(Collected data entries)
'''
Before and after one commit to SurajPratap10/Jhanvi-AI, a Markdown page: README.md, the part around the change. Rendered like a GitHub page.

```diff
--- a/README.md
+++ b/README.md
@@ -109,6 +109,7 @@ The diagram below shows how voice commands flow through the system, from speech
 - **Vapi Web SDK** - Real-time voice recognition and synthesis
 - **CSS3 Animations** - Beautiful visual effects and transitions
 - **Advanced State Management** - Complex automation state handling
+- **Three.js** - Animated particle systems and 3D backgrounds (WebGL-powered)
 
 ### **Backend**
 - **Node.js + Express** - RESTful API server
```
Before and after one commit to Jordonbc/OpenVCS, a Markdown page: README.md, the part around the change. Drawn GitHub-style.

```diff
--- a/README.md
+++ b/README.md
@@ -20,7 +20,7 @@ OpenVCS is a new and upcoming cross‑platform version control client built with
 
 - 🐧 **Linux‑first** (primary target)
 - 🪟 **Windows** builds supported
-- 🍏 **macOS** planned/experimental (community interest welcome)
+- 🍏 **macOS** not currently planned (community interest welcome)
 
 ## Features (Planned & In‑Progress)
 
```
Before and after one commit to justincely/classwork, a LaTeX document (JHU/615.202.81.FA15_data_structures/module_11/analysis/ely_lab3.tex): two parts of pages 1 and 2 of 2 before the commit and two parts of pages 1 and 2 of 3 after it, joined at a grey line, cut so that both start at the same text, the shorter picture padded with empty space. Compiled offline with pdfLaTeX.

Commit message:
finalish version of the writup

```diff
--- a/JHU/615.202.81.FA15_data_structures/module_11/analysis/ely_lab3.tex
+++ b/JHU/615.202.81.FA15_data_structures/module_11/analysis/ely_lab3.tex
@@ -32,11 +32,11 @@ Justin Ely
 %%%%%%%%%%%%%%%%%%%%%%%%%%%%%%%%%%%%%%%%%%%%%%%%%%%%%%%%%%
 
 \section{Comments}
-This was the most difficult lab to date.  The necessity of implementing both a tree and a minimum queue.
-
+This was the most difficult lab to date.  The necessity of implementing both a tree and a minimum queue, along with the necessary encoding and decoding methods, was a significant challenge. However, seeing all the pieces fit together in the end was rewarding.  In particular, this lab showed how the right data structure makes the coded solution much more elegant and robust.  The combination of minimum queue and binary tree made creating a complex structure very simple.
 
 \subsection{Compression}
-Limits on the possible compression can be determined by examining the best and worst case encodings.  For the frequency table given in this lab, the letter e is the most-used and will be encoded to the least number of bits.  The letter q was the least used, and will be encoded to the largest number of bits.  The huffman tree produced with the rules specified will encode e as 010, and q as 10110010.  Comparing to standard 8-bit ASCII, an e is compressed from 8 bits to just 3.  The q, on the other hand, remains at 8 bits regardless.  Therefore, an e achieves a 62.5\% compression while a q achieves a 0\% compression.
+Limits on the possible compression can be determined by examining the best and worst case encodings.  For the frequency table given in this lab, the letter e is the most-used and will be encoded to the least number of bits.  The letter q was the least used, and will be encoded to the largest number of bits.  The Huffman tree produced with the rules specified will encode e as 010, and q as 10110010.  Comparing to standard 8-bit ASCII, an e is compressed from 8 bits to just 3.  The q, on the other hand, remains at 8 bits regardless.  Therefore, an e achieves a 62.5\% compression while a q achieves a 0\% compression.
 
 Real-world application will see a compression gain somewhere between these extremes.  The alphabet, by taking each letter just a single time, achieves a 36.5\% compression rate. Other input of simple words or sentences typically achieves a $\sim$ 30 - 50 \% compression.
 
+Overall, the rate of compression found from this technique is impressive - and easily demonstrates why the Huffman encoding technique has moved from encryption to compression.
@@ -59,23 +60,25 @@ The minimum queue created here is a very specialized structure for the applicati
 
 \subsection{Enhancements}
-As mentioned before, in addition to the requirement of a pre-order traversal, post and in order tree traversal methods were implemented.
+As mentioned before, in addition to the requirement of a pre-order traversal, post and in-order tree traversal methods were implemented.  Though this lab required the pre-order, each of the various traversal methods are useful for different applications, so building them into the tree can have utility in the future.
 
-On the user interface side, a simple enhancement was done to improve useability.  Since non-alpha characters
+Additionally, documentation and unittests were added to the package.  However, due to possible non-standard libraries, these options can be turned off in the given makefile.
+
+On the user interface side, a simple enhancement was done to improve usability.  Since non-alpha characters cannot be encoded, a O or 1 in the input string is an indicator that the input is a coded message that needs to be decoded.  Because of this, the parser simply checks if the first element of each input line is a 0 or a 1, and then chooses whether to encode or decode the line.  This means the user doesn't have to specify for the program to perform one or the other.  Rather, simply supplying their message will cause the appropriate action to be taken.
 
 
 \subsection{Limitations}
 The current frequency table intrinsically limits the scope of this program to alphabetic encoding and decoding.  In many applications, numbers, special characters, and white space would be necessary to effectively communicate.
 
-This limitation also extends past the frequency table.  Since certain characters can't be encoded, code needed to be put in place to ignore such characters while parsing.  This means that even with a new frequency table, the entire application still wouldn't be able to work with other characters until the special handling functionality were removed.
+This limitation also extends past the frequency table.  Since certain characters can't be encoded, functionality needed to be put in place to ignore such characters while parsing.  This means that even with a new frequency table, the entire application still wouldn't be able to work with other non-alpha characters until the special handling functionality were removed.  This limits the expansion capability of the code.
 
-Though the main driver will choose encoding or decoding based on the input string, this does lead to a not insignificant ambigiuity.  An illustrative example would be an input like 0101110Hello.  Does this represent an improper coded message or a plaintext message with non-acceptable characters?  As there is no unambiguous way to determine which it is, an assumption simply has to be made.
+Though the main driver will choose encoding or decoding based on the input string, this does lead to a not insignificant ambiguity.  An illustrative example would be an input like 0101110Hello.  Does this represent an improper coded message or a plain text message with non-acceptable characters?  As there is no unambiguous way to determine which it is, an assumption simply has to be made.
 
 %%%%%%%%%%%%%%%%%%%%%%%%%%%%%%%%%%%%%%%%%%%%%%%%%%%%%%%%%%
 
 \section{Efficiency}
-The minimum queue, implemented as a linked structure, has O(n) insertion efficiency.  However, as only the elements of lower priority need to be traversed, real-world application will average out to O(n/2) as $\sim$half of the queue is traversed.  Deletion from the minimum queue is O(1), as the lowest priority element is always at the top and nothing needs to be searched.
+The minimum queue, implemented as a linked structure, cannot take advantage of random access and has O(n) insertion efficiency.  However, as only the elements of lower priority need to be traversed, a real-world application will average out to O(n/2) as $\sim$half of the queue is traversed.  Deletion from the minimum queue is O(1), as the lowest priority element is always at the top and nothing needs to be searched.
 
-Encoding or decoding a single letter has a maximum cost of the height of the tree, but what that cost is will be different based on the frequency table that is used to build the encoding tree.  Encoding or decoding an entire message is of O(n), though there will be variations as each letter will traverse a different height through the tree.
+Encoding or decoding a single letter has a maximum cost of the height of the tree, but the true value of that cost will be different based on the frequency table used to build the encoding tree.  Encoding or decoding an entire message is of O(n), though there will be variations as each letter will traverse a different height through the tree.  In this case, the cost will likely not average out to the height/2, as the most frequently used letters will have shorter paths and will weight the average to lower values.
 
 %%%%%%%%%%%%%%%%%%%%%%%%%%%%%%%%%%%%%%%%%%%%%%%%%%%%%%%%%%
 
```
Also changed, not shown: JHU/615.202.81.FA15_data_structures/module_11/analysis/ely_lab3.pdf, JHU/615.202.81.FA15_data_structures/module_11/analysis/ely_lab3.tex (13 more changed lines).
'''
ACTION ITEM: Wherever the string "subsection" is found in the entries, copy the line it sits in.

FINAL ANSWER:
 \subsection{Compression}
 \subsection{Enhancements}
 \subsection{Limitations}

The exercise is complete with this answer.